(Before and after images)
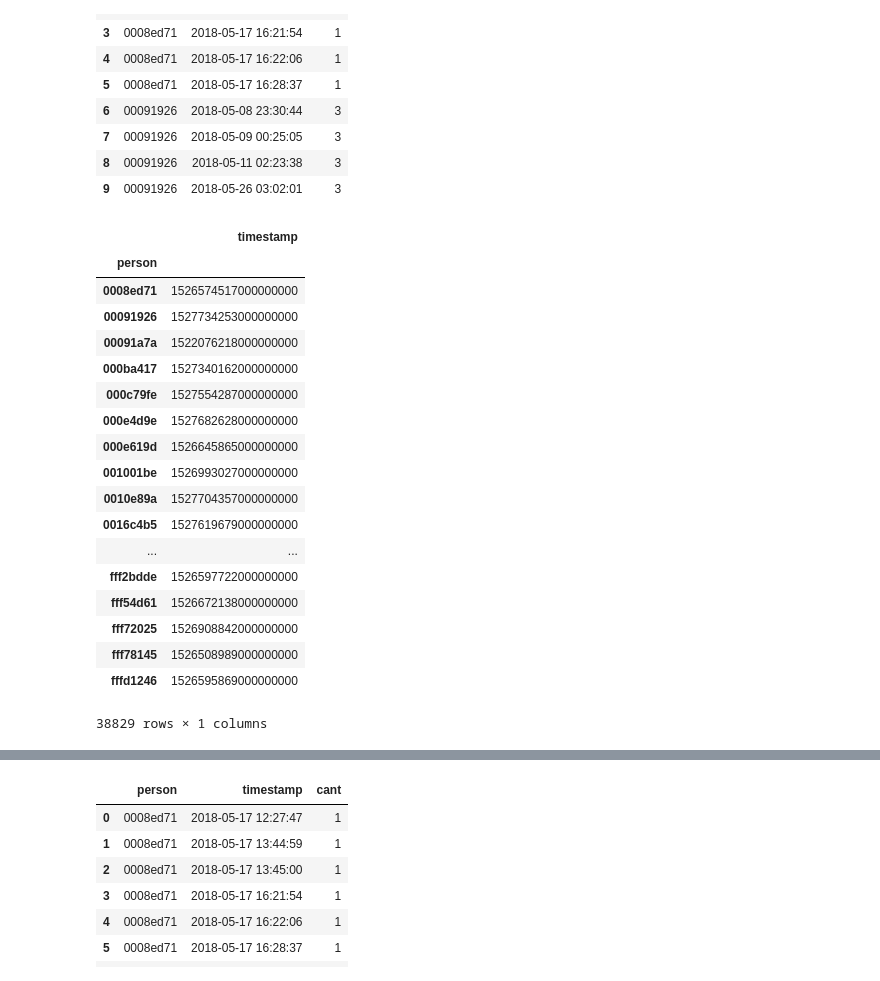
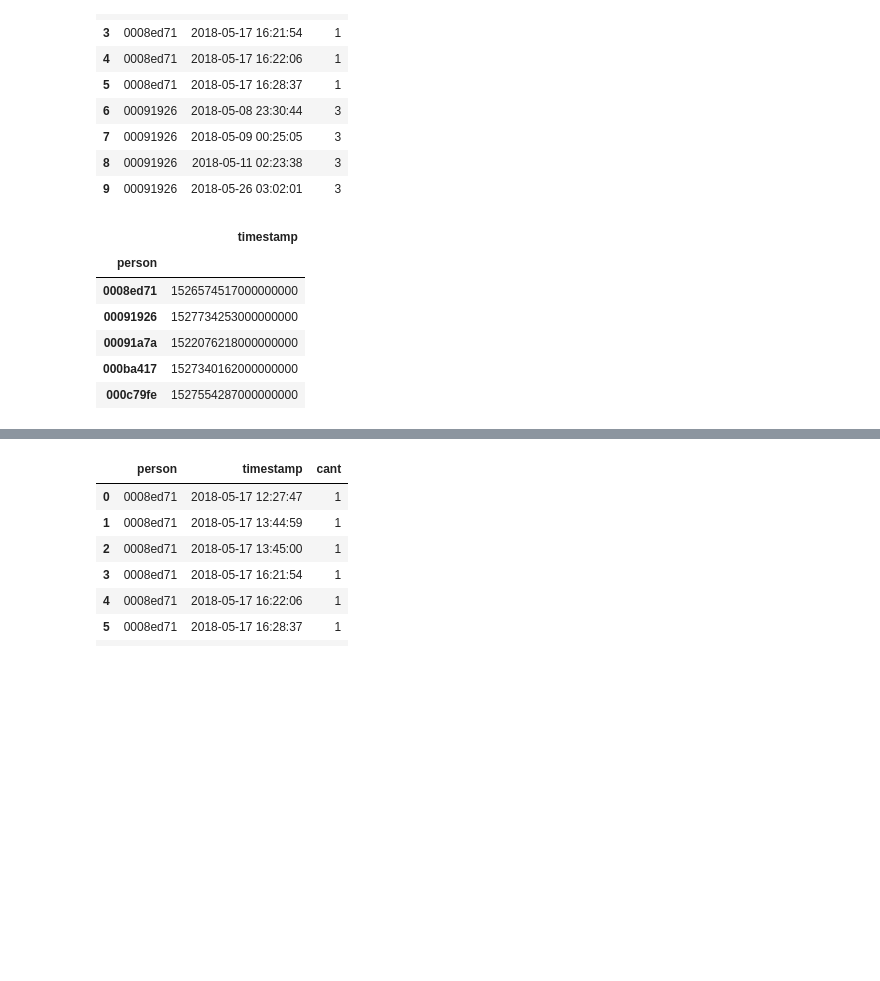
Before and after one commit to ConstanzaGonzalez/DatataFrita, a Jupyter notebook: tp2/feature_tiempo.ipynb, the cells around one changed output, grey strips where cells are left out. Drawn from its saved outputs; the diff is of its cells as text; code cells hidden in the pictures; blank space fills up the shorter version.

```diff
--- a/tp2/feature_tiempo.ipynb
+++ b/tp2/feature_tiempo.ipynb
@@ -36,29 +36,17 @@ features.head(10)
 # %%
 
 time = features.drop_duplicates(subset = ["person"],keep = "last").set_index("person").copy()
 time = time.drop("cant",1)
 time = time["timestamp"].astype(int).to_frame()
-time
+time.head()
 # %% [output]
 |  | timestamp |
 | person |  |
 | 0008ed71 | 1526574517000000000 |
 | 00091926 | 1527734253000000000 |
 | 00091a7a | 1522076218000000000 |
 | 000ba417 | 1527340162000000000 |
 | 000c79fe | 1527554287000000000 |
-| 000e4d9e | 1527682628000000000 |
-| 000e619d | 1526645865000000000 |
-| 001001be | 1526993027000000000 |
-| 0010e89a | 1527704357000000000 |
-| 0016c4b5 | 1527619679000000000 |
-| ... | ... |
-| fff2bdde | 1526597722000000000 |
-| fff54d61 | 1526672138000000000 |
-| fff72025 | 1526908842000000000 |
-| fff78145 | 1526508989000000000 |
-| fffd1246 | 1526595869000000000 |
-38829 rows × 1 columns
 # %%
 #time.to_csv('data/features_time.csv', sep=',')
 # %%
```
Also changed, not shown: parts of 7 cells of this notebook, 15 other files.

__Assignment__
Scan the data above for the word "ipynb" and report every line where it is found.

__Written response__
Before and after one commit to ConstanzaGonzalez/DatataFrita, a Jupyter notebook: tp2/feature_tiempo.ipynb, the cells around one changed output, grey strips where cells are left out. Drawn from its saved outputs; the diff is of its cells as text; code cells hidden in the pictures; blank space fills up the shorter version.
--- a/tp2/feature_tiempo.ipynb
+++ b/tp2/feature_tiempo.ipynb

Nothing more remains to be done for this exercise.